1 Bovsun, Mara; “Puddle Jumping; Canine Urinary Incontinence”; AKC Gazette April 2009 barkingbulletin.com/newsletter/2009/q4/Puddle-Jumping–Canine-Urinary-Incontinence/
2 Fry, Mike, “Reflections from the No Kill Conference in Washington DC”: animalarkshelter.org/animal/ArkArticles.nsf/AllArticles/3A078C33CD079D17862575AD00471A9B
3 James, Susan Donaldson (ABC News) “300,000 Imported Puppies Prompt Rabies Concerns” October 24, 2007 petpac.net/news/headlines/importedpuppies/
4 Nolen, R. Scott “Rottweiler Study Links Ovaries With Exceptional Longevity” JAVMA March 2010 avma.org/onlnews/javma/mar10/100301g.asp
5 Sanborn, Laura J., MS “Long-Term Health Risks and Benefits Associated with Spay/Neuter in Dogs”; May 14,2007 naiaonline.org/pdfs/longtermhealtheffectsofspayneuterindogs.pdf
6 Thoms, Joy “The Importance of Spay-Neuter Contracts” The Orient Express, Nov, 2009

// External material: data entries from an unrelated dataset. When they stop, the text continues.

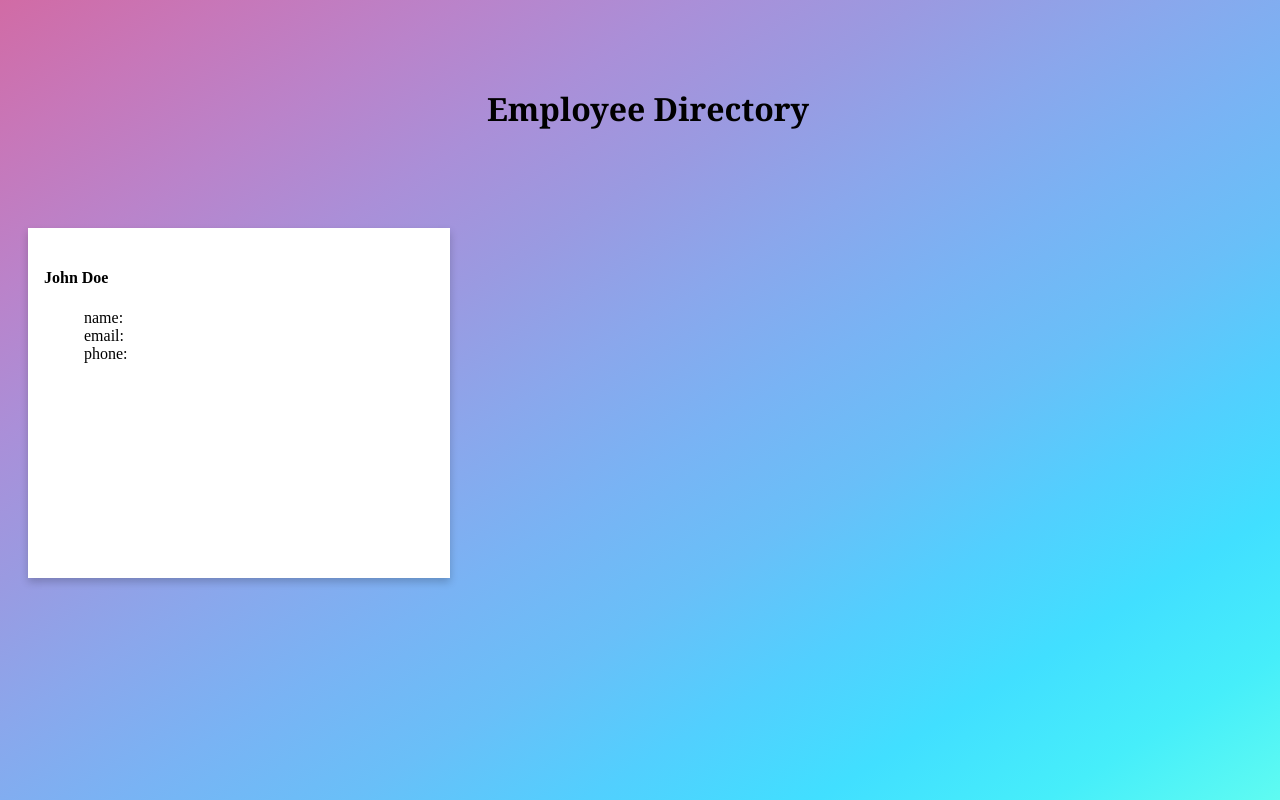
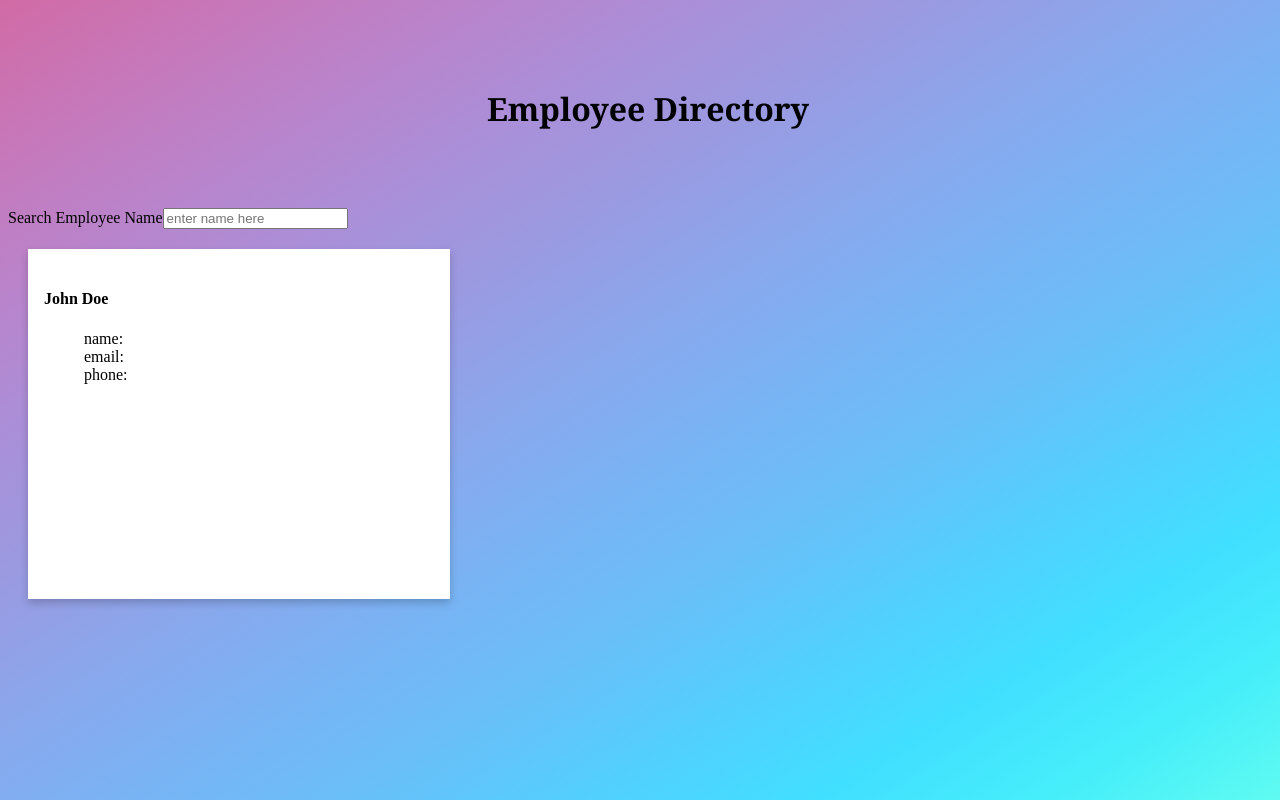
Before and after one commit to fidel-bello/employee-directory, a React (Create React App) app: page / in a window 1280 px wide. Built offline with nearby package versions, Linux system fonts and the light colour scheme.

Commit message:
added employee search bar

```diff
--- a/src/components/Body/index.js
+++ b/src/components/Body/index.js
@@ -1,5 +1,11 @@
 import React from 'react';
 
-function Body {
-
+function Body(){
+    return (
+        <div className="bodyContainer">
+            <label>Search Employee Name</label>
+            <input type='text' placeholder='enter name here' />
+        </div>
+    )
 }
+export default Body;
--- a/src/components/Container/index.js
+++ b/src/components/Container/index.js
@@ -1,5 +1,6 @@
 import React from 'react';
 import Card from '../Card';
+import Body from '../Body';
 
 
 
@@ -8,6 +9,7 @@ function Container() {
     //returns components
     return (
         <div>
+        <Body />
         <Card />
         </div>
     );
```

7 Waters, David J., DVM, PhD, Diplomate ACVS “A Healthier Respect for Ovaries” gpmcf.org/respectovaries.html
8 Winograd, Nathan J. “Debunking Pet Overpopulation” June 29, 2009 nathanwinograd.com/?p=1390
9 Winograd, Nathan, “Redemption: The Myth of Pet Overpopulation and the No Kill Revolution in America” Almaden Books, 2nd edition, Feb 25, 2009.
10 Zink, Christine, DVM, PhD, DACVP “Early Spay-Neuter Considerations for the Canine Athlete”; 2005http://www.thedogplace.org/Veterinary/0603-SpayNeuter_Zink.asp
11 “Retaining ovaries may be a key to prolonged life in women and dogs”; DVM Newsmagazine; Dec 5, 2009. veterinarynews.dvm360.com/dvm/ArticleStandard/Article/detail/646838